CTIOs need to think about marketing and strategy as much as they do network and IT, a new report from TM Forum has claimed.
The report, coinciding with its Digital Transformation Asia event in Kuala Lumpur, said the demands of successful digital transformation meant it was "essential" that an operator needs one leader to take charge of both network and IT parts of the business.
Catherine Haslam, Senior Analyst, TM Forum, said: “A decade ago, the demarcation between the CTO and CIO roles was clear and obvious: The CTO was responsible for the technical delivery and operation of the network, while the CIO’s domain was to provide the IT systems used by staff and customer-facing systems.
“Today, the reality for CSPs is that demand for capacity and data usage are growing far more quickly than revenue is rising. Yet, no matter how dramatic, efficiency gains alone are not enough. Networks must also support new services and capabilities in an agile, flexible and dynamic way. These capabilities are best enabled by IT.”
The report said an operator's digital transformation success hinges upon the CTIO, whose tasks have evolved beyond those of the CTO and CIO to incorporate more consumer facing and strategic duties.
Haslam added: “A labyrinth of complexity sits behind a simple title change. The differences in skills, tools, timescales, working practices, not to mention culture, is vast. The modern CSP technology leader is a rare breed who crosses many skill-set barriers. Not only merging IT skills and engineering knowledge, but also embracing characteristics more traditionally associated with business leaders, marketing teams and strategy advisors.

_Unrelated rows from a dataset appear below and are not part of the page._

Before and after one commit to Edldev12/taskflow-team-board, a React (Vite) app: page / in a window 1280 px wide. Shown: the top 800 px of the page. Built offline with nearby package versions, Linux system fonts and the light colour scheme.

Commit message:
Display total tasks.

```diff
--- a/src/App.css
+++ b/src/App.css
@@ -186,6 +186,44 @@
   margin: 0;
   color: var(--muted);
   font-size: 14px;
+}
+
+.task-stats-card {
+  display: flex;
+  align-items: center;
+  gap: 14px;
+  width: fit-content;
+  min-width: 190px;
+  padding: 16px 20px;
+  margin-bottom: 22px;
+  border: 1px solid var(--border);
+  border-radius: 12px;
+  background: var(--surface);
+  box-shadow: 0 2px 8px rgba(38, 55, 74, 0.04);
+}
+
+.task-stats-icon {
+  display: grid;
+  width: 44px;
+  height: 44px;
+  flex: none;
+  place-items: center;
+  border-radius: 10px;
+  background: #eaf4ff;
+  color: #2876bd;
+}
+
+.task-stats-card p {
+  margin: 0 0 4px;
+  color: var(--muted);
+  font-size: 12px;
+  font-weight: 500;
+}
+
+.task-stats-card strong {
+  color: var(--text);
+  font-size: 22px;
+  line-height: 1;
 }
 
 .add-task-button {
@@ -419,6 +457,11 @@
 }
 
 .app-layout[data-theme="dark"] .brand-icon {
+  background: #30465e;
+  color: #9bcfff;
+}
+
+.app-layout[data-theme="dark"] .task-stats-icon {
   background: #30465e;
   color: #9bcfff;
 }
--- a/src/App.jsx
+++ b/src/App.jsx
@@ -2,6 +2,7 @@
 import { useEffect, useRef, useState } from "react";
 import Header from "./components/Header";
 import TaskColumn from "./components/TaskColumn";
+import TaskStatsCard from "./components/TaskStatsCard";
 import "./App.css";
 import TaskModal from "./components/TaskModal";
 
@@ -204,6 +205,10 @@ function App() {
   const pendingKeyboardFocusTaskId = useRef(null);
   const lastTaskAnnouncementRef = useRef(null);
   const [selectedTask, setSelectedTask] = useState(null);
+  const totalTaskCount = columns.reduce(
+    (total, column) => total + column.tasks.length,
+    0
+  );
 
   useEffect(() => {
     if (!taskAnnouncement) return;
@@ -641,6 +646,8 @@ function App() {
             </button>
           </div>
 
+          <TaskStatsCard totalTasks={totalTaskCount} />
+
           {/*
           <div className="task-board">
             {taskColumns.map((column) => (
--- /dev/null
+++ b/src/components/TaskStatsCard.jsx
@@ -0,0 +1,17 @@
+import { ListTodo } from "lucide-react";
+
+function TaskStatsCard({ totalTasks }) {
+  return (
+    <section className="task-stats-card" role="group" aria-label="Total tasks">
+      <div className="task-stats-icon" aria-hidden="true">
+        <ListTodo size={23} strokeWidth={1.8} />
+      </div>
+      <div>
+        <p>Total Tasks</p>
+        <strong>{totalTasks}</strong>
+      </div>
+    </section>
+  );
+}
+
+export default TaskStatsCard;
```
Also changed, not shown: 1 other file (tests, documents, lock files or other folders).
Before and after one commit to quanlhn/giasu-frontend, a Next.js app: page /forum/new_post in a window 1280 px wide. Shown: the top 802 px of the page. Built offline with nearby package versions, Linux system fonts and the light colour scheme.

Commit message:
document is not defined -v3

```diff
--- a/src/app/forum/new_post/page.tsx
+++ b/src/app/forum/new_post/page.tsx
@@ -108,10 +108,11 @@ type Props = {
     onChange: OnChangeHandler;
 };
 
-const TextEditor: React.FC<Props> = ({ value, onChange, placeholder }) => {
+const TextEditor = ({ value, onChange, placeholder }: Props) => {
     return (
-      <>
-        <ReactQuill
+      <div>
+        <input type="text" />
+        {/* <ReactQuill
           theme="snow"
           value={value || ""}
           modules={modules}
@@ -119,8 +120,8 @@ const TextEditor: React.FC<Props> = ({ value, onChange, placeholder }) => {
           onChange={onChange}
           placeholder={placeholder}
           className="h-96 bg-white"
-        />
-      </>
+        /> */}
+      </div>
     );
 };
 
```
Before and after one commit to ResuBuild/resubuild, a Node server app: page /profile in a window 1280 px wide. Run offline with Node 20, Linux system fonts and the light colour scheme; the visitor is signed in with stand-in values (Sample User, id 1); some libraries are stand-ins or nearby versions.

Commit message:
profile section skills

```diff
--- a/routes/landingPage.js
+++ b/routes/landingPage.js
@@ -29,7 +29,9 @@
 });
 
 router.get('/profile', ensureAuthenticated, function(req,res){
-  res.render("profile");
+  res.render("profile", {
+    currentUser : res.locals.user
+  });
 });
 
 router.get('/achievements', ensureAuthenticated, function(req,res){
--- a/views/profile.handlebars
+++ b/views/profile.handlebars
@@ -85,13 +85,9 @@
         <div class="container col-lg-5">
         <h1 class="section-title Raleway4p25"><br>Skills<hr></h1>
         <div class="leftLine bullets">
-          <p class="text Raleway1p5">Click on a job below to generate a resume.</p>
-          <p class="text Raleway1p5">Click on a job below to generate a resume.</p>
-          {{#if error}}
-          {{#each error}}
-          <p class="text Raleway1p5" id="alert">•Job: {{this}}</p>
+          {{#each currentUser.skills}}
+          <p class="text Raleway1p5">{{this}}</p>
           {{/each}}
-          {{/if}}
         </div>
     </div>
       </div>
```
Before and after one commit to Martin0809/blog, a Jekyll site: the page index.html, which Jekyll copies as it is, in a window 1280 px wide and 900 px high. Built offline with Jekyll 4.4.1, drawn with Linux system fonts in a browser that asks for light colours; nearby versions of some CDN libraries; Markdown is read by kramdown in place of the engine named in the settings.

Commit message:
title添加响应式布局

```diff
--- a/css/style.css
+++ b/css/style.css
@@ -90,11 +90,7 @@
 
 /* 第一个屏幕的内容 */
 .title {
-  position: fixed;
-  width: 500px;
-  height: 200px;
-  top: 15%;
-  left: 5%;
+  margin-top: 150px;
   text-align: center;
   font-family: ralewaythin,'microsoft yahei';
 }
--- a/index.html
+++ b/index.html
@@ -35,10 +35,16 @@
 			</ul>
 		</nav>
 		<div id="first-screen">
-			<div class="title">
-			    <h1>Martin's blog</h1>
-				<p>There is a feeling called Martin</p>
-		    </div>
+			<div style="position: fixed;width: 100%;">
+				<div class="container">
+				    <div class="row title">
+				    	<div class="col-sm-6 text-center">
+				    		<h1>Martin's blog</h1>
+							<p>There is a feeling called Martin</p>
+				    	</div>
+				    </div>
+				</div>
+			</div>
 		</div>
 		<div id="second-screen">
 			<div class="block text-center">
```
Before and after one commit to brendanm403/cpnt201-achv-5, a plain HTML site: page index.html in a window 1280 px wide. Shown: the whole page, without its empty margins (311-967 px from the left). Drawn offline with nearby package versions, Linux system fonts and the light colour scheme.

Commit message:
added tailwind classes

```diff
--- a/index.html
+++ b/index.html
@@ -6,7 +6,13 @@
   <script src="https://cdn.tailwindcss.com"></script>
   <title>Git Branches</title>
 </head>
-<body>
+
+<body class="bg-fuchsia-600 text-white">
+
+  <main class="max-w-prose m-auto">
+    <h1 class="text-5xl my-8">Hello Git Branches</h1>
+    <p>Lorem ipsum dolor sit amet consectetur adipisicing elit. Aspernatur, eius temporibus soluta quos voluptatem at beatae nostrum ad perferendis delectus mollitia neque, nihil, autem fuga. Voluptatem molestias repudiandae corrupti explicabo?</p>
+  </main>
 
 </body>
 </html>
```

"Where once the technology leader was judged by throughput speeds, capacity gains and coverage, today’s CTIO is often rewarded based on meeting business objectives, not technical key performance indicators (KPIs). One technology leader we interviewed even stated that his company measured CTIO success on improvements in customer value.”
The report also highlighted how the vendor/operator relationship needs to evolve to reflect the evolution of networks and ongoing virtualisation projects.
While operators polled empathised with the challenges vendors are facing, they also expressed frustration at them lagging behind their requirements for virtualisation and DevOps.
Haslam added: “Network evolution and virtualization is complicated. It involves not only changes in behavior from CSPs and its technology leaders, but also in the vendor community.
"Just like CSPs, suppliers must change the way they develop, deliver and charge for products and services.”